Olive Bernard is bringing the complexity of life to our ears in her EP Pretty Easy. Touching on the emotional intricacies of sex, femininity and power imbalance in toxic relationships, the EP draws on Bernard’s understanding of herself and relationships under a male gaze. With a touch of sarcasm and a lot of pain, the EP discusses a range of topics and themes that are often overlooked.
While the EP is quite personal, the themes all have a universality to them that is easy to relate to. Drawing on influences including early Frankie Cosmos, Elliott Smith and Liz Phair, she blends pop and folk for an intimate story. Capturing her mentality after a big breakup, Bernard offers insight and catharsis.
The EP opens with ‘Neck’ which has a delightful softness to the melody. Bernard’s vocals are a light layer that rests over your skin like a gentle fog. The easy flow of the music and vocals are an amazing contrast to the lyrics of the track. Detailed in the lyrics is a rather unhealthy relationship that is packed with co-dependency, a light touch of obsession and an interesting understanding that the relationship might not be healthy. It is a rather intriguing start to the EP that sets a curious tone for the rest of the songs.
‘Kitchen Knife’ continues the look at an unhealthy relationship. The melody is earthier than the opening track with an intimacy that is very different to the airiness of ‘Neck’. The beats have your foot tapping to them while the acoustic guitar draws you into the flow of the music. There is a lovely tapestry of contrasts in this song that perfectly captures the emotions that wash through you after a breakup. There is the pain of loss which is tempered by the delight of reconnecting with parts of yourself. The earthiness of the melody helps the lyrics and vocals pull you close while opening your eyes to the possibilities that come after a breakup.
The strumming opening of ‘Just a Body’ brings back the haziness of the opening but the light twinkling tones in the higher levels adds a unique thread. This song has a dreamier feeling to it and has you picturing thinking at a kitchen table while the sun streams in. There is a fair amount of melancholy wrapped into the vocal performance that brings the sadness of the lyrics to life. Through the single, you are filled with the sense of being invisible as a person while understanding that this is happening and needing to make a change.
’96 Lbs’ has a serious emotional hit from the first moments as it delves into the emotional complexities of sex. There is an interplay between bliss and cutting despair that is so poignant. Through Bernard’s vocals, you are inundated with all the emotions of the track from a yearning for love to the doubt over what another person is saying. The emotional hits are a mixed bag and you never quite know what is going to knock you over next. This is actually perfect when coupled with the lyrics of the track.

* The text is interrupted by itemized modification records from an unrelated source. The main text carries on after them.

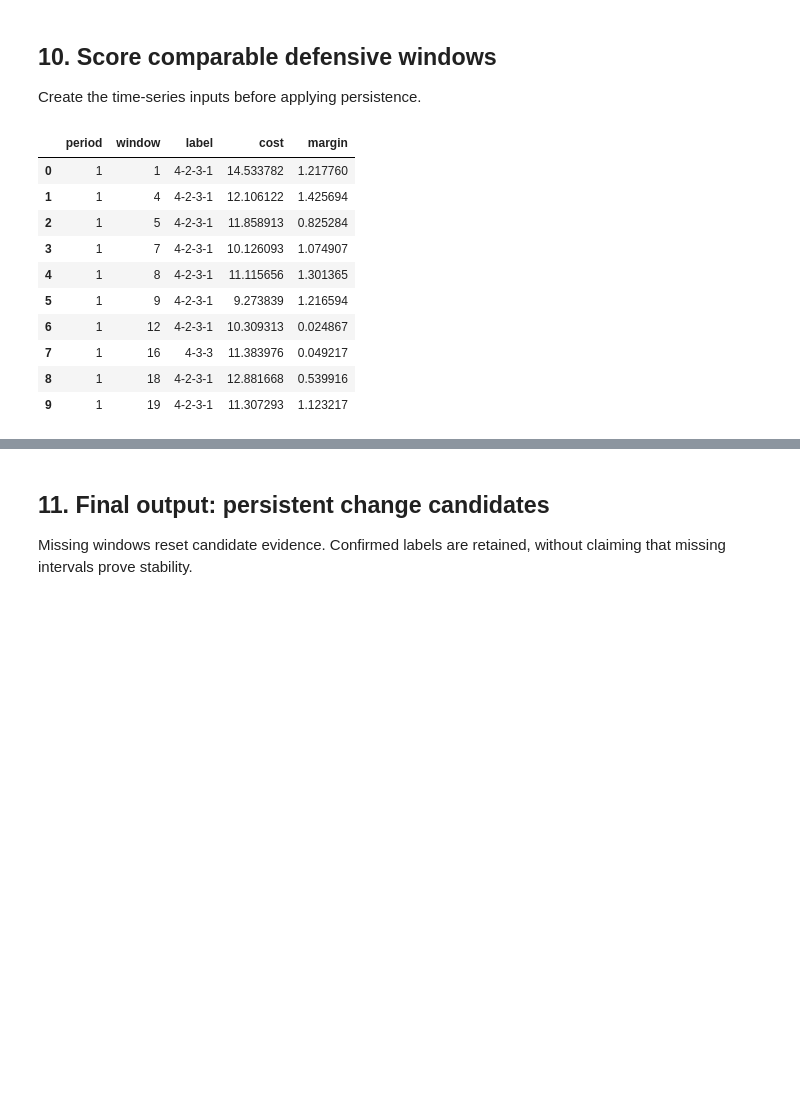
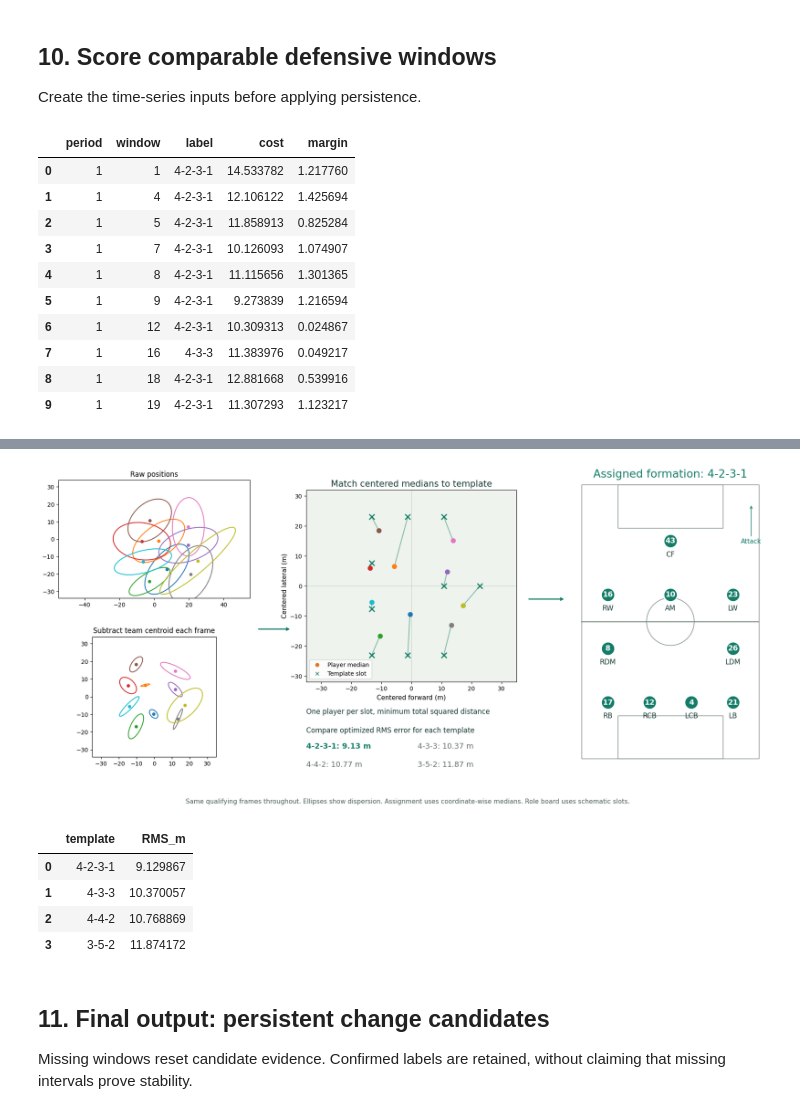
Before and after one commit to zcochran27/tracking-data-applied-workshop, a Jupyter notebook: notebooks/methods/03_formation_analysis.ipynb, the cells around one changed output, grey strips where cells are left out. Cells and saved outputs as stored; diff of their text form; code cells hidden in the pictures; blank space fills up the shorter version.

```diff
--- a/notebooks/methods/03_formation_analysis.ipynb
+++ b/notebooks/methods/03_formation_analysis.ipynb
@@ -289,3 +297,68 @@ timeline=pd.DataFrame(records);display(timeline.head(10))
+# %%
+# Same defensive window and assignment as slide 10, computed from tracking here.
+lookup={str(p['id']):p for p in metadata['players']}
+window=28  # first-half 14:00–14:30; home team defending
+sample=team[team.period_id.eq(1)&team.window.eq(window)&team.team_in_possession.eq(871)].copy()
+med=sample.groupby('player_id').agg(cx=('cx','median'),cy=('cy','median'),n=('frame_id','size'))
+assert len(med)==10 and med.n.min()>=50
+BG='#fbfcf8';INK='#183a35';GREEN='#147d68';ORANGE='#e87524'
+points=-med[['cx','cy']].to_numpy();ids=list(med.index);templates={};line_counts={'4-4-2':[4,4,2],'4-3-3':[4,3,3],'4-2-3-1':[4,2,3,1],'3-5-2':[3,5,2]}
+roles={'4-4-2':['RB','RCB','LCB','LB','RW','RCM','LCM','LW','RCF','LCF'],'4-3-3':['RB','RCB','LCB','LB','RCM','CM','LCM','RW','CF','LW'],'4-2-3-1':['RB','RCB','LCB','LB','RDM','LDM','RW','AM','LW','CF'],'3-5-2':['RCB','CB','LCB','RWB','RCM','CM','LCM','LWB','RCF','LCF']}
+fits=[]
+for label,lines in line_counts.items():
+    t=np.array([(x,y) for x,n in zip(np.linspace(-18,18,len(lines)),lines) for y in (np.linspace(-23,23,n) if n>1 else [0])]);t-=t.mean(0);templates[label]=t
+    cost=((points[:,None]-t[None])**2).sum(2);rr,cc=linear_sum_assignment(cost);fits.append({'label':label,'rms':float(np.sqrt(cost[rr,cc].mean())),'assignment':cc,'residuals':np.sqrt(cost[rr,cc])})
+fits.sort(key=lambda q:q['rms']);best=fits[0];label=best['label'];t=templates[label];cc=best['assignment']
+def formation_pitch(ax,vertical=False):
+    ax.set_facecolor('#eef3ed')
+    if vertical:
+        ax.add_patch(Rectangle((-34,-52.5),68,105,fill=False,edgecolor='#718479'));ax.plot([-34,34],[0,0],c='#718479');ax.add_patch(Circle((0,0),9.15,fill=False,edgecolor='#718479'))
+        for y in [-52.5,36]:ax.add_patch(Rectangle((-20.16,y),40.32,16.5,fill=False,edgecolor='#718479'))
+        ax.set(xlim=(-36,36),ylim=(-54,54),aspect='equal');ax.axis('off')
+    else:
+        ax.axhline(0,c='#c5d1c9',lw=.8);ax.axvline(0,c='#c5d1c9',lw=.8);ax.set(xlim=(-35,35),ylim=(-32,32),aspect='equal',xlabel='Centered forward (m)',ylabel='Centered lateral (m)')
+def formation_board(ax):
+    formation_pitch(ax,True);lines=line_counts[label];display_slots=np.array([(y,x) for x,n in zip(np.linspace(-31,31,len(lines)),lines) for y in (np.linspace(-24,24,n) if n>1 else [0])]);colors=plt.get_cmap('Set2')
+    for j,(pid,slot) in enumerate(zip(ids,cc)):
+        q=display_slots[slot];ax.scatter(*q,s=550,facecolors=GREEN,edgecolors='white',lw=2,zorder=4);ax.text(*q,str(lookup[pid]['number']),ha='center',va='center',color='white',weight='bold',fontsize=13,zorder=5);ax.text(q[0],q[1]-6,roles[label][slot],ha='center',fontsize=12,color=INK)
+    ax.annotate('Attack',xy=(31,45),xytext=(31,30),arrowprops={'arrowstyle':'->','color':GREEN},ha='center',fontsize=11,color=GREEN)
+
+# C: link frame centering to the assignment that chooses a formation.
+fig=plt.figure(figsize=(18,9));palette=plt.get_cmap('tab10')
+rawax=fig.add_axes([.035,.57,.255,.32]);centerax=fig.add_axes([.035,.15,.255,.32]);matchax=fig.add_axes([.365,.34,.28,.53]);scoreax=fig.add_axes([.365,.10,.28,.18]);resultax=fig.add_axes([.725,.13,.25,.76])
+for index,(pid,g) in enumerate(sample.groupby('player_id')):
+    for ax,cols in [(rawax,['x','y']),(centerax,['cx','cy'])]:
+        q=-g[cols].to_numpy();mean=q.mean(0);cov=np.cov(q.T);eig,vec=np.linalg.eigh(cov);angle=np.degrees(np.arctan2(vec[1,-1],vec[0,-1]));ax.add_patch(Ellipse(mean,4*np.sqrt(max(eig[-1],0)),4*np.sqrt(max(eig[0],0)),angle=angle,fill=False,edgecolor=palette(index),lw=1.5));ax.scatter(*mean,s=22,c=[palette(index)])
+rawax.set(xlim=(-55,55),ylim=(-34,34),aspect='equal',title='Raw positions')
+centerax.set(xlim=(-35,35),ylim=(-34,34),aspect='equal',title='Subtract team centroid each frame')
+formation_pitch(matchax)
+for j,(pid,q,slot) in enumerate(zip(ids,points,cc)):
+    target=t[slot];matchax.plot([q[0],target[0]],[q[1],target[1]],c=GREEN,alpha=.5,lw=1.5)
+    matchax.scatter(*q,s=60,c=[palette(j)],zorder=4)
+matchax.scatter(*t.T,c=GREEN,marker='x',s=85,lw=2,zorder=5)
+matchax.set_title('Match centered medians to template',fontsize=15,color=INK)
+matchax.set_xlabel('Centered forward (m)',fontsize=11);matchax.set_ylabel('Centered lateral (m)',fontsize=11);matchax.tick_params(labelsize=10)
+from matplotlib.lines import Line2D
+matchax.legend(handles=[Line2D([],[],marker='o',ls='',color=ORANGE,label='Player median'),Line2D([],[],marker='x',ls='',color=GREEN,label='Template slot')],fontsize=10,loc='lower left')
+scoreax.axis('off');scoreax.text(0,1,'One player per slot, minimum total squared distance',fontsize=12,color=INK,va='top');scoreax.text(0,.72,'Compare optimized RMS error for each template',fontsize=12,color=INK,va='top')
+for k,f in enumerate(fits):
+    scoreax.text((k%2)*.53,.40-(k//2)*.27,f"{f['label']}: {f['rms']:.2f} m",fontsize=13,color=GREEN if k==0 else '#607066',weight='bold' if k==0 else 'normal')
+formation_board(resultax);resultax.set_title('Assigned formation: '+label,fontsize=19,color=GREEN)
+for xy,xytext in [((.345,.49),(.30,.49)),((.71,.57),(.66,.57))]:
+    rawax.annotate('',xy=xy,xytext=xytext,xycoords=fig.transFigure,textcoords=fig.transFigure,arrowprops={'arrowstyle':'->','color':GREEN,'lw':2},annotation_clip=False)
+fig.text(.5,.025,'Same qualifying frames throughout. Ellipses show dispersion. Assignment uses coordinate-wise medians. Role board uses schematic slots.',ha='center',fontsize=11,color='#51645c')
+plt.show()
+
+
+display(pd.DataFrame([{'template':f['label'],'RMS_m':f['rms']} for f in fits]))
+assert label=='4-2-3-1' and np.isclose(best['rms'],9.13,atol=.01)
+# %% [output]
+[figure, added]
+|  | template | RMS_m |
+| 0 | 4-2-3-1 | 9.129867 |
+| 1 | 4-3-3 | 10.370057 |
+| 2 | 4-4-2 | 10.768869 |
+| 3 | 3-5-2 | 11.874172 |
 # %% [markdown]
 ## 11. Final output: persistent change candidates
 
```
Also changed, not shown: parts of 1 cell of this notebook, 12 other files.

The title track ‘Pretty Easy’ brings a new vibe to the EP while Bernard’s vocals continue their gossamer flow. There is something a little sarcastic resting in the sadness of the track. There is a bit of self-deprecation in the song that makes it a whole lot sadder. This is wrapped around confusion over the actions of another that a lot of people are able to connect with. The strummed acoustic guitar in the melody has you floating while getting lost in the lyrics and vocals.
The EP comes to a close with ‘Before Bed’ that has the most expansive feeling out of the tracks. There is something about the swelling in the melody that makes you think of wide expanses that reach far beyond the horizon. Through the poetry of the lyrics, you are faced with a rather sad ending to the story of the EP. There is a depressing resignation to bad treatment in a relationship in the track that really weighs on our heart.
Olive Bernard has you walking the line of melancholic acceptance and brighter potential in the tracks of Pretty Easy. Through each track, she has you looking at the emotions of a toxic relationship and weighing the negative impacts against the loss of leaving. A wonderful introspective, the EP has you soaking in the emotions of the single while connecting with them on a deep level.